<a href="http://www.whatsupelsalvador.com">living in El Salvador</a>
My husband´s 42nd birthday was a good excuse to take a short trip. So we packed up an overnight bag and headed out with our 5-year-old daughter and her little dog Freddy to the Bahia de Jiquilisco.

The Bahia de Jiquilisco is located in the southwest in the department of Usulutan in south-eastern El Salvador. The drive time would have been about an hour an a half from San Salvador, but with traffic jams getting out of the city, and the cattle jams as we got closer to the bay it was quite a bit longer.

Entering the region we found the air was thick, heavy, and hot. After crossing bridges over streams and rivers, we turned of CA2E toward the coast, and onto a road I can best describe as a 9 mile gauntlet of pot-holes and cattle herds, heading straight for the water.

To be honest, I kind of liked it. Waiting for herds of cows managed by 8-year-old boys on mountain bikes is just not that annoying. Most of the kids seemed borderline interested in us and said, “hello” (not hola) as we drove by. I guessed the area gets enough tourism that they take an interest, and not enough where they are bothered by the cars and repetitive questions.

I was delighted to find my directions were outdated. At the point the map showed a left turn onto a dirt road, we found a very smooth, newly constructed one. We traveled through deep green fields with many of the homes elevated on stilts. It was a different shade of green for my eye, I got lazy just looking at the color.

We arrived at our hotel Puerto Escobar prepared for a nice tropical weekend, full of splashing in the pool, boat-rides and good food. What we got was a surreal version of that same expectation.

The hotel Puerto Escobar has decadently lush grounds. Everything around is lush. There is a nice swimming pool, several nice covered seating areas and friendly people running it. My limited Spanish was sufficient to communicate the basics, and have some short conversations, but not enough to fully understand some longer explanations of the Bahia as a whole. I think the manager had a lot to tell me that I only sort of got.

Standing on the little beach behind the restaurant with my daughter gazing across the bay, I found mysef wondering who was cooking over an open, crackling flame, and when would I smell it. A few minutes later my eyes drifted down. I realized the crackling was actually a veritable mine-field of thousands of little fiddler crabs snapping away at each other while popping in and out of their holes like little jack-in-the-box toys.

If you stand still in a field of angry crabs, they don´t pay you much mind if you are fairly still. I´d only seen these little guys waving their big display claws at rivals on National Geographic, but here they were at my feet. They seemed loud, because they bay is otherwise pretty quiet.

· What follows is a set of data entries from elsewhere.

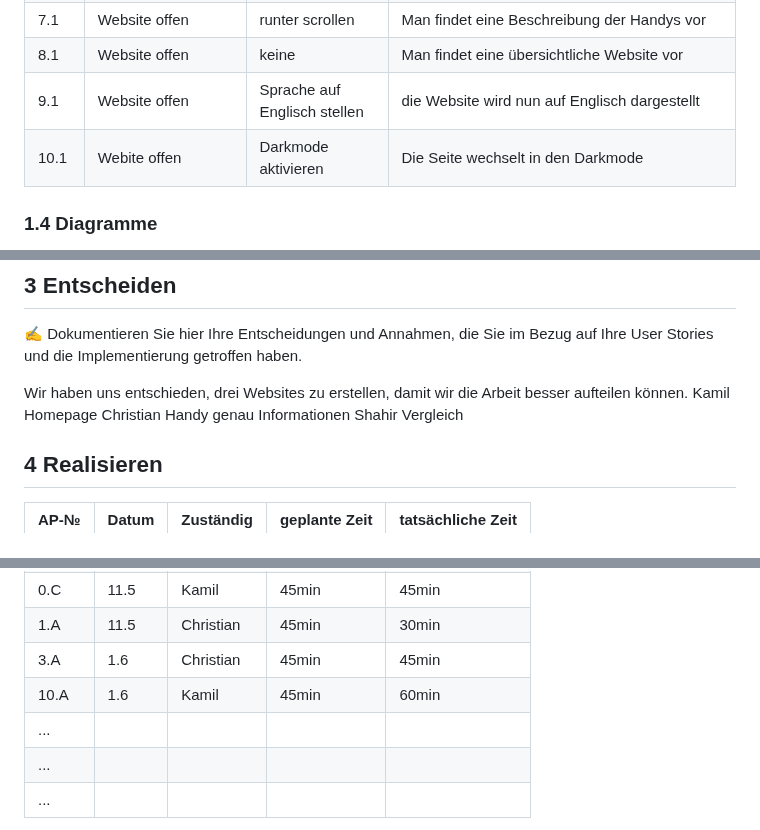
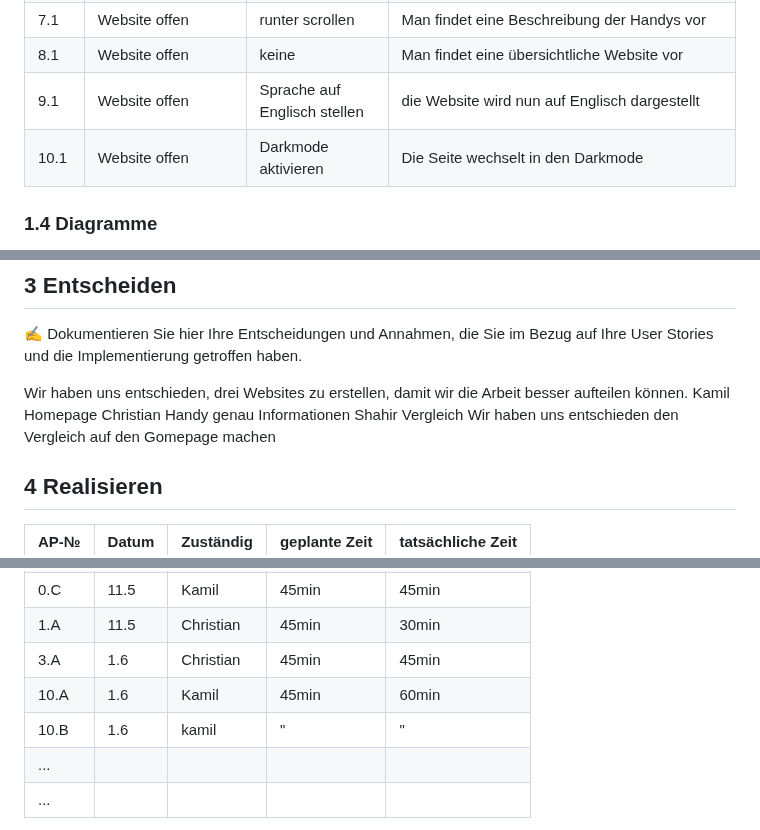
Before and after one commit to B1zy/LA1600, a Markdown page: projektdokumentation.md, 3 parts joined by grey strips. Drawn GitHub-style.

Commit message:
user stories erledigt, neue Entscheidung

```diff
--- a/projektdokumentation.md
+++ b/projektdokumentation.md
@@ -61,7 +61,7 @@ In unserem Projekt haben wir uns dazu entschieden eine Website zu erstellen bei
 | 7.1  |Website offen|runter scrollen|Man findet eine Beschreibung der Handys vor|
 | 8.1  |Website offen|keine|Man findet eine übersichtliche Website vor|
 | 9.1  |Website offen|Sprache auf Englisch stellen|die Website wird nun auf Englisch dargestellt|
-| 10.1 |Webite offen|Darkmode aktivieren|Die Seite wechselt in den Darkmode|
+| 10.1 |Website offen|Darkmode aktivieren|Die Seite wechselt in den Darkmode|
 
 
 ### 1.4 Diagramme
@@ -119,6 +119,7 @@ Wir haben uns entschieden, drei Websites zu erstellen, damit wir die Arbeit bess
 Kamil Homepage
 Christian Handy genau Informationen
 Shahir Vergleich
+Wir haben uns entschieden den Vergleich auf den Gomepage machen
 
 ## 4 Realisieren
 
@@ -130,7 +131,7 @@ Shahir Vergleich
 | 1.A  |11.5|Christian|45min|30min|
 | 3.A  |1.6|Christian|45min|45min|
 | 10.A  |1.6|Kamil|45min|60min|
-| ...  |       |           |               |                   |
+| 10.B  |1.6|kamil|"|"|
 | ...  |       |           |               |                   |
 | ...  |       |           |               |                   |
 
```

We headed into the water, and my daughter and I were delighted to find the hard part about standing in the water there, was trying to avoid standing on another kind of crab! The shallow water is litterally a carpet of hermit crabs in ornate conical shells. This all sounds kind of creepy if you aren´t a nerd like me, but the water was surprisingly clear and clean, and the crabs were actually adorable. And the sand was very nice and smooth.

I got used to them crawling across my feet, and to the very small fish that came and nip at my toe-nails, giving me a mermaids manicure. Standing in the water, looking back toward the hotel, I saw the entire ground moving just like the ground I stood on, crackling, growing, fighting with life. Mangrove roots shot up through the sand. The roots of more developed trees were like tiny metro-centers elevated from the sand and water, buzzing and humming with industry.

As the sun set, the water retook the entire beach and covered the previously fully exposed trees to the top few branches. The sea arrived at the top step of the hotel´s staircase. It was a good time for a nice meal.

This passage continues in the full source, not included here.